- [Exercise requirements] Scan the records for the string "navy" and copy every line that holds it.
>>>
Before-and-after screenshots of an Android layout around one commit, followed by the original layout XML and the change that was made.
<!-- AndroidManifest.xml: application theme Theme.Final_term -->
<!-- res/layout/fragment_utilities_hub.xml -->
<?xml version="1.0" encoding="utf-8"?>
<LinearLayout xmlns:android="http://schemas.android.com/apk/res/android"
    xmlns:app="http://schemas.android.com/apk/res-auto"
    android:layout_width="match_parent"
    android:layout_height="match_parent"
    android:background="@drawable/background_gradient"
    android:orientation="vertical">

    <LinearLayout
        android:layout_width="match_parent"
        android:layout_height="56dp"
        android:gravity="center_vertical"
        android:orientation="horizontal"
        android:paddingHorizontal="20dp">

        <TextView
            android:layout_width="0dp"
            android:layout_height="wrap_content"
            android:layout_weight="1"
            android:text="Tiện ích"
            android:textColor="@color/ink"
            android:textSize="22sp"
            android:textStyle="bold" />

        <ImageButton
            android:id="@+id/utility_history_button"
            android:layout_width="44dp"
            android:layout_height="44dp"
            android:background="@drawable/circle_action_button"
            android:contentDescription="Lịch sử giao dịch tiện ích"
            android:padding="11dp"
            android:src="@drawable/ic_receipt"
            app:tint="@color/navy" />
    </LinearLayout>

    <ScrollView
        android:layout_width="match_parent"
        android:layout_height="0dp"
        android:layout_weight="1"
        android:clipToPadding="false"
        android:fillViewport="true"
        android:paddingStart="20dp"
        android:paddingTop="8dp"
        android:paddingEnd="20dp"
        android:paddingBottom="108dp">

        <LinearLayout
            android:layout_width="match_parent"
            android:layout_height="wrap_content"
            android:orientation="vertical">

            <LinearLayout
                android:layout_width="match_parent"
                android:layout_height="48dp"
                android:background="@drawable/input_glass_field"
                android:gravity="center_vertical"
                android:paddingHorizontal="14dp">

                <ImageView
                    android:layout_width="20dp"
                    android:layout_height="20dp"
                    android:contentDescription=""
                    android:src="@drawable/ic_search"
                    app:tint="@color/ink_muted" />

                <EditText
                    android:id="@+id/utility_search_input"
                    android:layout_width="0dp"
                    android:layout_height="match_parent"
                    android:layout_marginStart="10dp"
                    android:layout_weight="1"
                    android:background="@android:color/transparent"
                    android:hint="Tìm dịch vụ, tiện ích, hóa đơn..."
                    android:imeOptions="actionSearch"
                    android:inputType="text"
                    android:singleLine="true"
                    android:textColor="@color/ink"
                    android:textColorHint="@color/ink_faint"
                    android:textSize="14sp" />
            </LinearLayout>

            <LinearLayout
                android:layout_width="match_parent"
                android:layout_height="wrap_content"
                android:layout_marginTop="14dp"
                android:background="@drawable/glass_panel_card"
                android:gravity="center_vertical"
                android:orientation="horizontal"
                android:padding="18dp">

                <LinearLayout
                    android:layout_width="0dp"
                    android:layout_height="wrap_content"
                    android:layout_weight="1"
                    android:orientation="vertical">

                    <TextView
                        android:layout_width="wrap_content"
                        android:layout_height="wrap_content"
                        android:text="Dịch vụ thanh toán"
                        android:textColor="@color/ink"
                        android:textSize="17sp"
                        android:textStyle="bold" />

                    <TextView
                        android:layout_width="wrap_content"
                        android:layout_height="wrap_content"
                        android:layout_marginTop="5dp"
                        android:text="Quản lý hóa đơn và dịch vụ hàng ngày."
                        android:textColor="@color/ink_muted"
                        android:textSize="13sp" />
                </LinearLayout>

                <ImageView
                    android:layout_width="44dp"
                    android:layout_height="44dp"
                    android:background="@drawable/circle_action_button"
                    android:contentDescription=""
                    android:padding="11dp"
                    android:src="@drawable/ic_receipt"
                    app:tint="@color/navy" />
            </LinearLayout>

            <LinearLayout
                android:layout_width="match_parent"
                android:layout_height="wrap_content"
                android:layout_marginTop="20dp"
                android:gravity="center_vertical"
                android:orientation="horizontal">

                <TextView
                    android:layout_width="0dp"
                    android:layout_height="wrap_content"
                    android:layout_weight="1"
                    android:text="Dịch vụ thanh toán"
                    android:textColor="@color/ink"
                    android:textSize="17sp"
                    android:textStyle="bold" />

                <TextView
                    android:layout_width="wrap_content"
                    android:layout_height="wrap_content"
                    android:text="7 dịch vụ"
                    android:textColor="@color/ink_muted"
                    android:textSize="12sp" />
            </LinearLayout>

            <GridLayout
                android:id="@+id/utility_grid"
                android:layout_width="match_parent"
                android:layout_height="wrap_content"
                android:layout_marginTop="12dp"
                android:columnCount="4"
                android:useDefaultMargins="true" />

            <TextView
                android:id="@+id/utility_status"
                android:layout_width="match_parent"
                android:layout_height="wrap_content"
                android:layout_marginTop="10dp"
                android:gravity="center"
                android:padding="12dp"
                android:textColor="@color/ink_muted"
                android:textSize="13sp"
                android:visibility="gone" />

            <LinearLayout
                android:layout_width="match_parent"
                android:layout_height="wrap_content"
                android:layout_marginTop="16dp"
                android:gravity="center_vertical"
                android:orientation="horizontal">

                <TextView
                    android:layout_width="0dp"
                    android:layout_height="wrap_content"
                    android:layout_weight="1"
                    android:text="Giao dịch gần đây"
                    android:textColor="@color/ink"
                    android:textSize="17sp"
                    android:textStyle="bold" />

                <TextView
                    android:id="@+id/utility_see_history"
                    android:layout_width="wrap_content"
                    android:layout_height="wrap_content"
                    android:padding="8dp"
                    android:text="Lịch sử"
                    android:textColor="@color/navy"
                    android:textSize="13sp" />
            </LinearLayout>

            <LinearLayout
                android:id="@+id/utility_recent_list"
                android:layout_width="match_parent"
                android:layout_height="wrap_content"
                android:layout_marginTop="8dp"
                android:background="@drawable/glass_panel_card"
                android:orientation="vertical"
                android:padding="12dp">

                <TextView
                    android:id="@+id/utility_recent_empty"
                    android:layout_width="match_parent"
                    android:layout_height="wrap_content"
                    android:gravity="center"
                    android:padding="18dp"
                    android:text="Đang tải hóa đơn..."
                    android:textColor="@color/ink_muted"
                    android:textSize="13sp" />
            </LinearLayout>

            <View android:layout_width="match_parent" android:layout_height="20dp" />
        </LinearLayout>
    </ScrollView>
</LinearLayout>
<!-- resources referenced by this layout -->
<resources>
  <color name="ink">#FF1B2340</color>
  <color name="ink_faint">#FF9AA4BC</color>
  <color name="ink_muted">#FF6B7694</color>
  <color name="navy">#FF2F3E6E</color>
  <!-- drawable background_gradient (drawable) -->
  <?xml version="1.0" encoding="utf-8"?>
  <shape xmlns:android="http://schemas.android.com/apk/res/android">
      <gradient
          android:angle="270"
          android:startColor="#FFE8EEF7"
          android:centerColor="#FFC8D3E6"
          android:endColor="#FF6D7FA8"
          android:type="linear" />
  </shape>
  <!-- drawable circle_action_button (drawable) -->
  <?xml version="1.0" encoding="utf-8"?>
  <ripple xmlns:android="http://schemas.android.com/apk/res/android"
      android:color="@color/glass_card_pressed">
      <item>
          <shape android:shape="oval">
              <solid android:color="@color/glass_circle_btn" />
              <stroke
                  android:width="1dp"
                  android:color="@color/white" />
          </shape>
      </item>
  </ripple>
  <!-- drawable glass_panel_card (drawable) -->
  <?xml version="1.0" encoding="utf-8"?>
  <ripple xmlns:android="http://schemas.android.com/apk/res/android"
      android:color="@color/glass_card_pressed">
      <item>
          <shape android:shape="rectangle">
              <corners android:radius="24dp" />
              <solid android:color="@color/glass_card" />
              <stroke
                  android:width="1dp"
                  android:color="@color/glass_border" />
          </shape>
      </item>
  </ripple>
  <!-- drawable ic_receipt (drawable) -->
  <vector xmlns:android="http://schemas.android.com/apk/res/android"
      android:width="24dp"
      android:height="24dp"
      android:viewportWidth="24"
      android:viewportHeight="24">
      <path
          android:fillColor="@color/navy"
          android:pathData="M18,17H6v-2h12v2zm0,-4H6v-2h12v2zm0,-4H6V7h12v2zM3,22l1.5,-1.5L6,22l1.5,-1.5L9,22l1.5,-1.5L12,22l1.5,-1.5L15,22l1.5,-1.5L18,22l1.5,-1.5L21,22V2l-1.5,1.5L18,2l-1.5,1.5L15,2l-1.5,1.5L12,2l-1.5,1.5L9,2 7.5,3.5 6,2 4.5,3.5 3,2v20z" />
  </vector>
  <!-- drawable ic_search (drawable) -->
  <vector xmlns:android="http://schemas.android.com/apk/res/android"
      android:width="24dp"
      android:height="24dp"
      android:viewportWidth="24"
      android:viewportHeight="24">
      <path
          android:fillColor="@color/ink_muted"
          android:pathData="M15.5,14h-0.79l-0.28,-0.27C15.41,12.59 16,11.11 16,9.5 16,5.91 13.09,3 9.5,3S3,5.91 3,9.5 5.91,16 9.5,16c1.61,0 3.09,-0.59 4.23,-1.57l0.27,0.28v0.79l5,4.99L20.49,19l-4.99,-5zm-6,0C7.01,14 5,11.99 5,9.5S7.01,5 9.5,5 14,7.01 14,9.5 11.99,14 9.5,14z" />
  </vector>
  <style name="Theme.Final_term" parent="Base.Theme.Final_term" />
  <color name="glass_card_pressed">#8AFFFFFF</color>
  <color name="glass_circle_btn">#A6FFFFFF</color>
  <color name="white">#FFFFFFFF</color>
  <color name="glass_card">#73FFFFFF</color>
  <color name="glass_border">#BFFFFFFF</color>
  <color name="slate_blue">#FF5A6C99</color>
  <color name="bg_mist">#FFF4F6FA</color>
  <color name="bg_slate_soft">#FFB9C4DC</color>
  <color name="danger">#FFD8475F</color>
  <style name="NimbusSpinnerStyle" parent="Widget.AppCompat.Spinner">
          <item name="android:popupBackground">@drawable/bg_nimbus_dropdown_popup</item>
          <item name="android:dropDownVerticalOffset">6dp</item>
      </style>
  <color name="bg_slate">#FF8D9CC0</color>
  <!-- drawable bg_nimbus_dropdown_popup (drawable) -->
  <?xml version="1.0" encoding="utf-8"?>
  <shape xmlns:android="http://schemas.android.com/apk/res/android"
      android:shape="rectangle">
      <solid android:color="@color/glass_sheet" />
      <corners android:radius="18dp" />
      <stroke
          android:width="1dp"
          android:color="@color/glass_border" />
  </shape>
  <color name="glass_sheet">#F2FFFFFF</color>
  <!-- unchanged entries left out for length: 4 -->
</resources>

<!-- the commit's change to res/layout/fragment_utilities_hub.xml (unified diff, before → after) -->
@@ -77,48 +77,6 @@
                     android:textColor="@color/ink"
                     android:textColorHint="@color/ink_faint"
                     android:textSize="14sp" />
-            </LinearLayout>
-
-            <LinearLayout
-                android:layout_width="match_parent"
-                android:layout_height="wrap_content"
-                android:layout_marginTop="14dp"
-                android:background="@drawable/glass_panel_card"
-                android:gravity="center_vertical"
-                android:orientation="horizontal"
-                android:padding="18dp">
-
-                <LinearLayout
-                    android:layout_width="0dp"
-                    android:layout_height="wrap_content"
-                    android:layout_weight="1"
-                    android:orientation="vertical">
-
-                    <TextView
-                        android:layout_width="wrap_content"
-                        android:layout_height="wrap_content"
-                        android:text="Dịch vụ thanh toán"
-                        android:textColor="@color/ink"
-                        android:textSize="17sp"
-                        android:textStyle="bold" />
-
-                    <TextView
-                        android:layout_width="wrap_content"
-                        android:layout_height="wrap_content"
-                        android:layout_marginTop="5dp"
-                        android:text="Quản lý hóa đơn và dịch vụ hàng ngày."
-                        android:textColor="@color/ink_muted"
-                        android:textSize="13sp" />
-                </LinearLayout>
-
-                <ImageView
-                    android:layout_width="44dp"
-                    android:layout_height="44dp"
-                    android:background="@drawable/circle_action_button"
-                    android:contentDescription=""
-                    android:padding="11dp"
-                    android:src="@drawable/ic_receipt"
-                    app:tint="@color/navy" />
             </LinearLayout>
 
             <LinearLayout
<<<
- [Response box]
            app:tint="@color/navy" />
                    app:tint="@color/navy" />
                    android:textColor="@color/navy"
  <color name="navy">#FF2F3E6E</color>
          android:fillColor="@color/navy"
-                    app:tint="@color/navy" />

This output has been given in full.